|International Classification||A61G5/04, A61G5/10, A61G5/06, A61H3/00, A61H3/04|
|Cooperative Classification||Y10S180/907, A61H2201/1633, A61G5/043, A61G2005/1089, A61H3/04, A61G2005/1051, A61G2203/14, A61G2005/1078, A61G5/06, A61G5/1075, A61H2003/001|
|European Classification||A61G5/06, A61G5/04A4|
|Jul 17, 1996||AS||Assignment|
Owner name: DEGONDA-REHAB S.A., SWITZERLAND
Free format text: ASSIGNMENT OF ASSIGNORS INTEREST;ASSIGNORS:DEGONDA, ANDRE;WUTHRICH, THOMAS;REEL/FRAME:008160/0291
Effective date: 19960626
|Mar 25, 2003||FPAY||Fee payment|
Year of fee payment: 4
|Mar 29, 2007||FPAY||Fee payment|
Year of fee payment: 8

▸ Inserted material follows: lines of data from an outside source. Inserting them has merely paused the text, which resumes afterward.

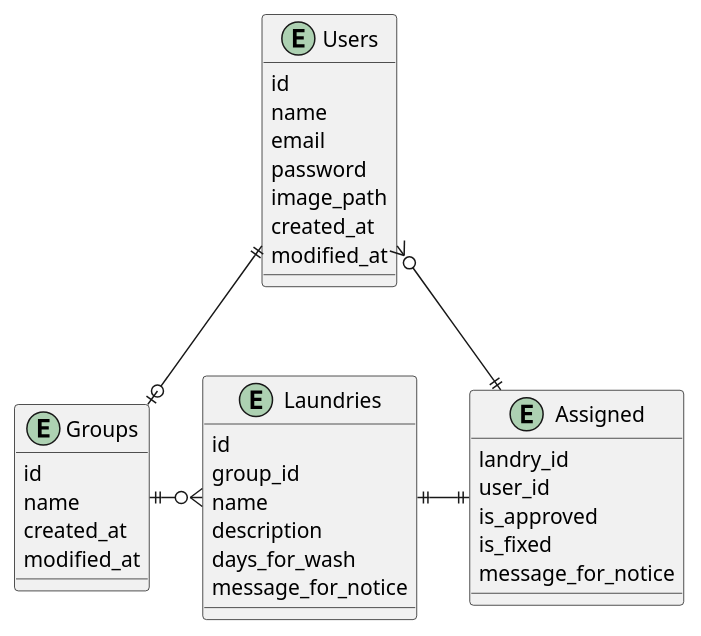
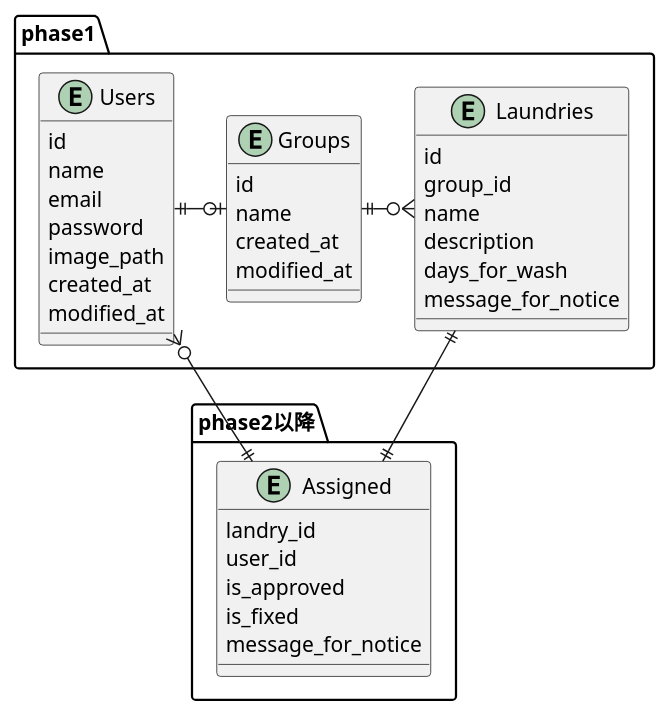
The diagram in docs/ER図.puml (mixa393/mohumohu), drawn with PlantUML before and after one commit.

Commit message:
Fix: phase1とphase2以降を分離

```diff
--- a/docs/ER図.puml
+++ b/docs/ER図.puml
@@ -1,44 +1,47 @@
 @startuml
 
-entity Users{
-id
-name
-email
-password
-image_path
-created_at
-modified_at
+package phase1 as phase1{
+    entity Users{
+    id
+    name
+    email
+    password
+    image_path
+    created_at
+    modified_at
+    }
+
+    entity Groups
+    {
+    id
+    name
+    created_at
+    modified_at
+    }
+
+    entity Laundries{
+    id
+    group_id
+    name
+    description
+    days_for_wash
+    message_for_notice
+    }
 }
 
-entity Groups
-{
-id
-name
-created_at
-modified_at
+package  phase2以降 as phase2{
+    entity Assigned{
+    landry_id
+    user_id
+    is_approved
+    is_fixed
+    message_for_notice
+    }
 }
-
-entity Laundries{
-id
-group_id
-name
-description
-days_for_wash
-message_for_notice
-}
-
-entity Assigned{
-landry_id
-user_id
-is_approved
-is_fixed
-message_for_notice
-}
-
-Users ||--o| Groups
+Users ||-o| Groups
 Groups ||-o{ Laundries
 Laundries ||-|| Assigned
 Users }o--|| Assigned
 
 
 @enduml
```
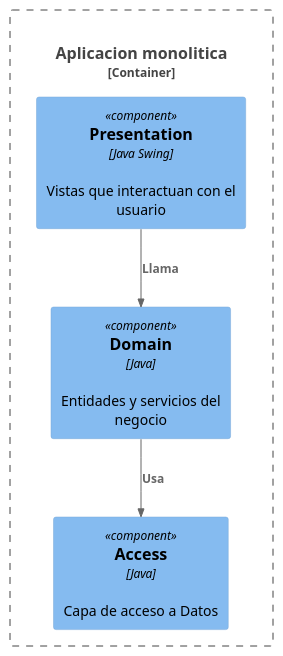
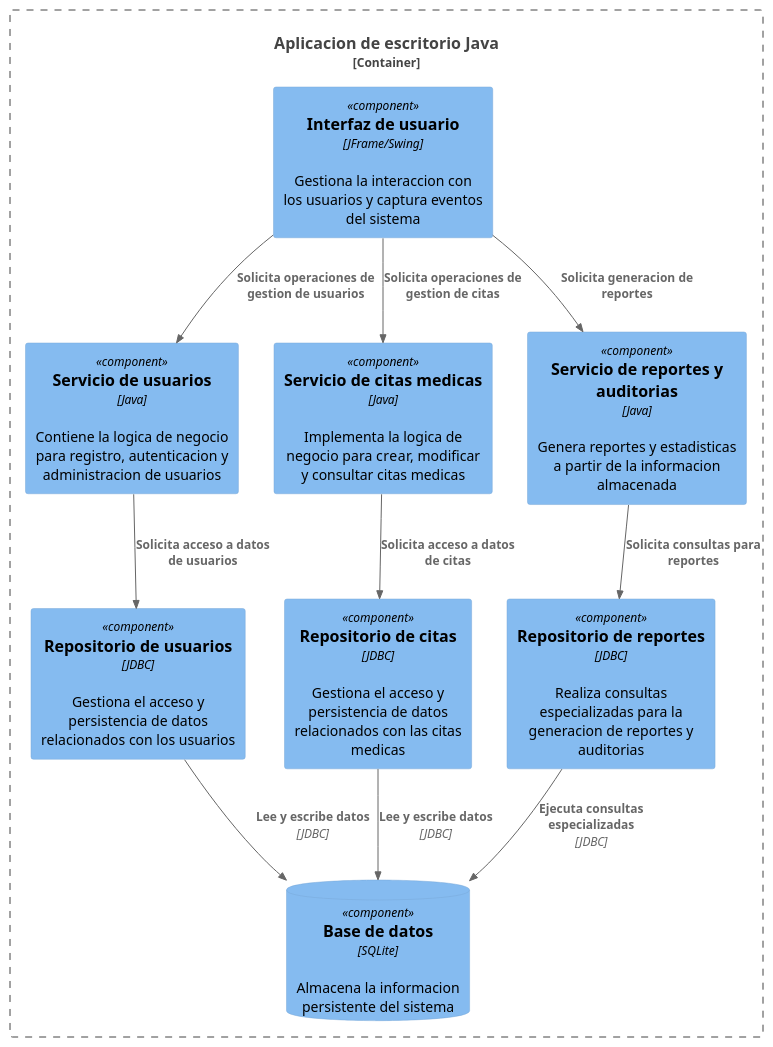
The diagram in mod_app_piedrazul_medical_services_network/dComponent.puml (FernandoMulato/Piedrazul-Medical-Services-Network), drawn with PlantUML before and after one commit.

Commit message:
Diagrama de componentes terminado

```diff
--- a/mod_app_piedrazul_medical_services_network/dComponent.puml
+++ b/mod_app_piedrazul_medical_services_network/dComponent.puml
@@ -1,18 +1,37 @@
 @startuml ComponentDiagram
 !include https://raw.githubusercontent.com/plantuml-stdlib/C4-PlantUML/master/C4_Component.puml
 
 LAYOUT_TOP_DOWN()
 
-Container_Boundary(monolith, "Aplicacion monolitica", "Java Desktop Swing\nAplicación que contiene tanto el frontend como el backend") {
+Container_Boundary(app, "Aplicacion de escritorio Java") {
 
-    Component(presentation, "Presentation", "Java Swing", "Vistas que interactuan con el usuario")
+    Component(ui, "Interfaz de usuario", "JFrame/Swing", "Gestiona la interaccion con los usuarios y captura eventos del sistema")
 
-    Component(domain, "Domain", "Java", "Entidades y servicios del negocio")
+    Component(servicioUsuarios, "Servicio de usuarios", "Java", "Contiene la logica de negocio para registro, autenticacion y administracion de usuarios")
 
-    Component(access, "Access", "Java", "Capa de acceso a Datos")
+    Component(servicioCitas, "Servicio de citas medicas", "Java", "Implementa la logica de negocio para crear, modificar y consultar citas medicas")
 
-    Rel(presentation, domain, "Llama")
-    Rel(domain, access, "Usa")
+    Component(servicioReportes, "Servicio de reportes y auditorias", "Java", "Genera reportes y estadisticas a partir de la informacion almacenada")
+
+    Component(repoUsuarios, "Repositorio de usuarios", "JDBC", "Gestiona el acceso y persistencia de datos relacionados con los usuarios")
+
+    Component(repoCitas, "Repositorio de citas", "JDBC", "Gestiona el acceso y persistencia de datos relacionados con las citas medicas")
+
+    Component(repoReportes, "Repositorio de reportes", "JDBC", "Realiza consultas especializadas para la generacion de reportes y auditorias")
+
+    ComponentDb(db, "Base de datos", "SQLite", "Almacena la informacion persistente del sistema")
 }
 
+Rel(ui, servicioUsuarios, "Solicita operaciones de gestion de usuarios")
+Rel(ui, servicioCitas, "Solicita operaciones de gestion de citas")
+Rel(ui, servicioReportes, "Solicita generacion de reportes")
+
+Rel(servicioUsuarios, repoUsuarios, "Solicita acceso a datos de usuarios")
+Rel(servicioCitas, repoCitas, "Solicita acceso a datos de citas")
+Rel(servicioReportes, repoReportes, "Solicita consultas para reportes")
+
+Rel(repoUsuarios, db, "Lee y escribe datos", "JDBC")
+Rel(repoCitas, db, "Lee y escribe datos", "JDBC")
+Rel(repoReportes, db, "Ejecuta consultas especializadas", "JDBC")
+
 @enduml
```
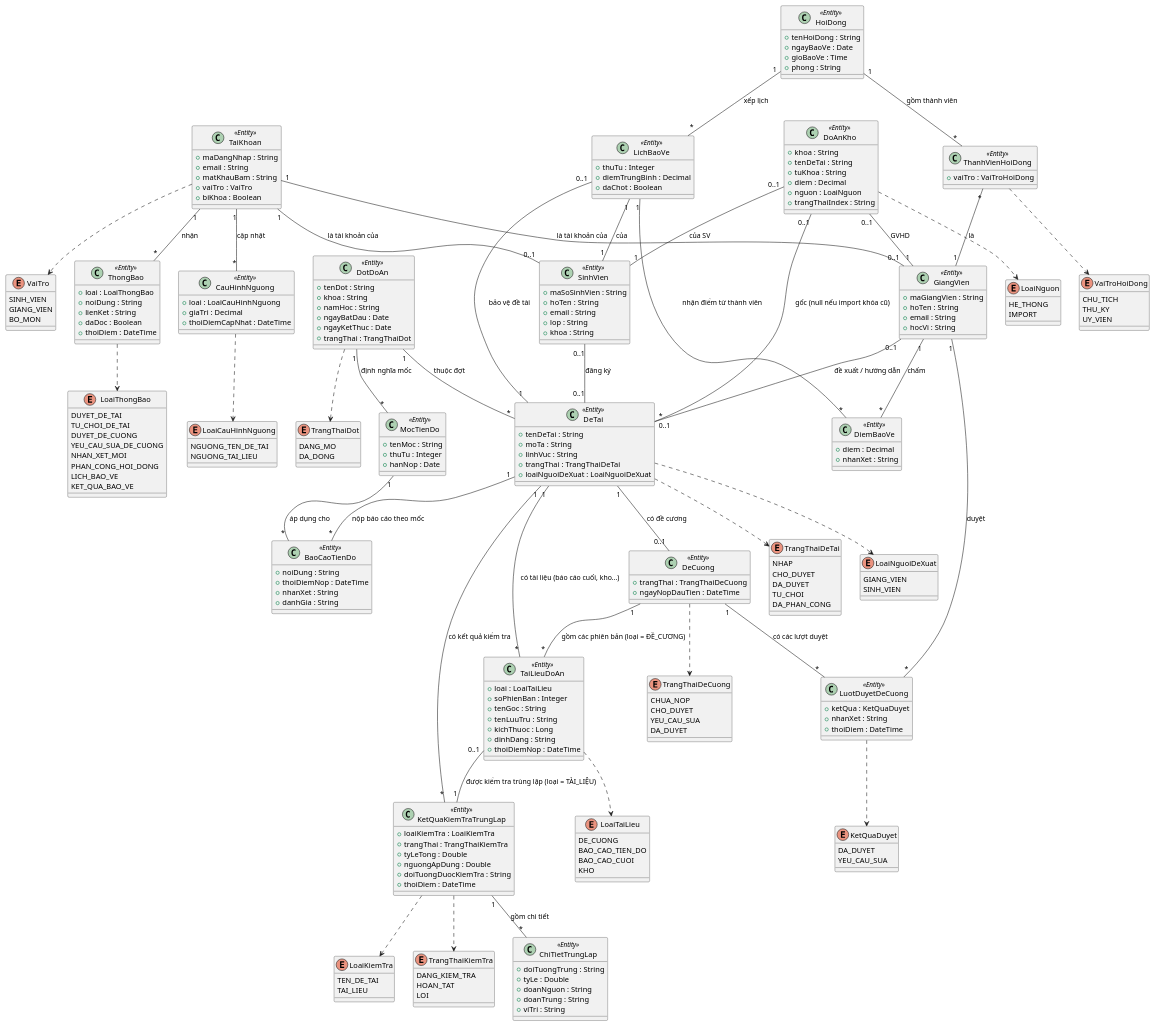
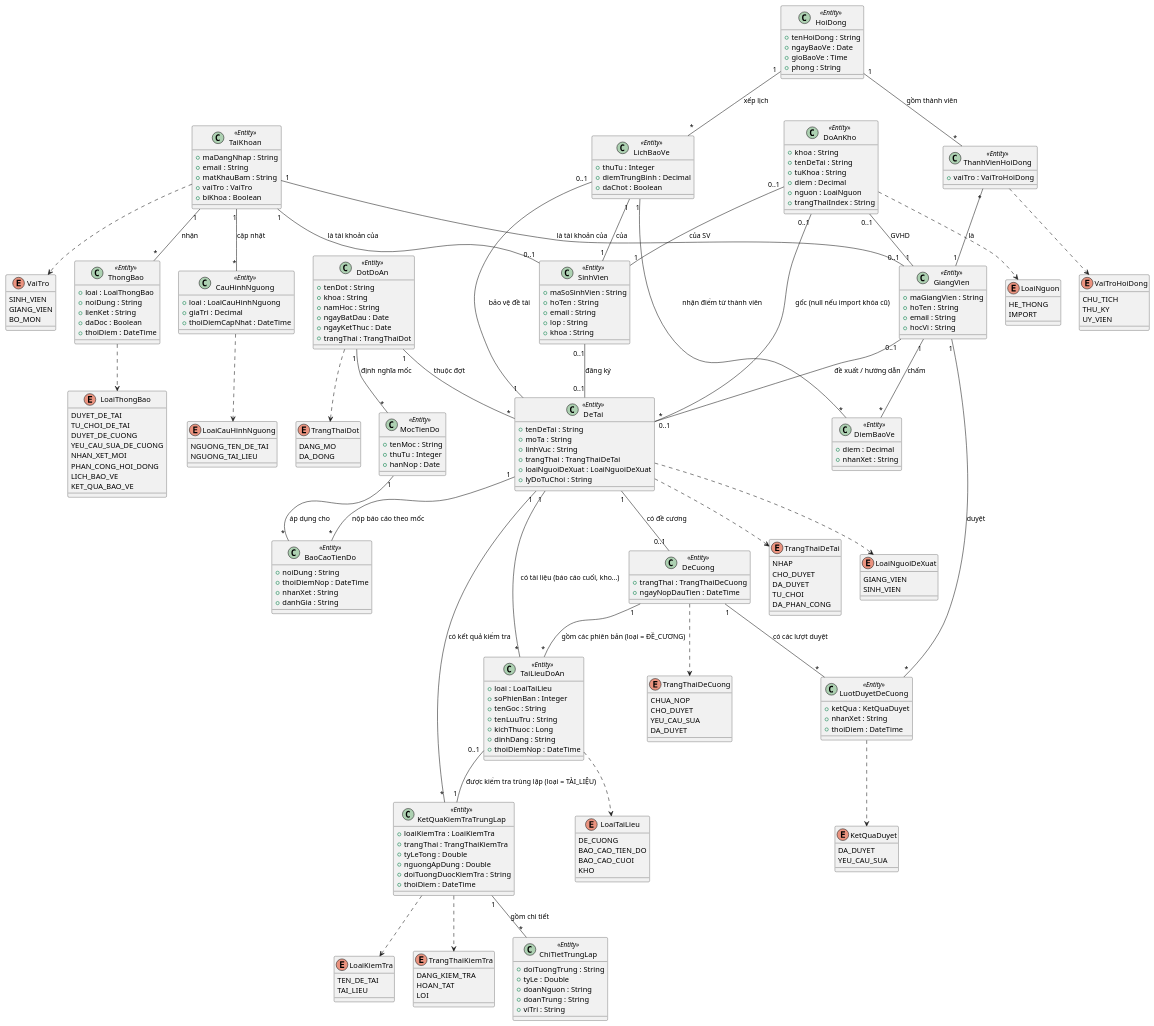
The diagram in docs/chuong-3-thiet-ke/so-do-lop/lop-thuc-the.puml (dtc235200036-alt/ICTU-DATN-NguyenThiMaiAnh), drawn with PlantUML before and after one commit. The commit also changed 16 other files, not shown here.

```diff
--- a/docs/chuong-3-thiet-ke/so-do-lop/lop-thuc-the.puml
+++ b/docs/chuong-3-thiet-ke/so-do-lop/lop-thuc-the.puml
@@ -130,6 +130,7 @@
   +linhVuc : String
   +trangThai : TrangThaiDeTai
   +loaiNguoiDeXuat : LoaiNguoiDeXuat
+  +lyDoTuChoi : String
 }
 
 class KetQuaKiemTraTrungLap <<Entity>> {
```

|Mar 29, 2011||FPAY||Fee payment|
Year of fee payment: 12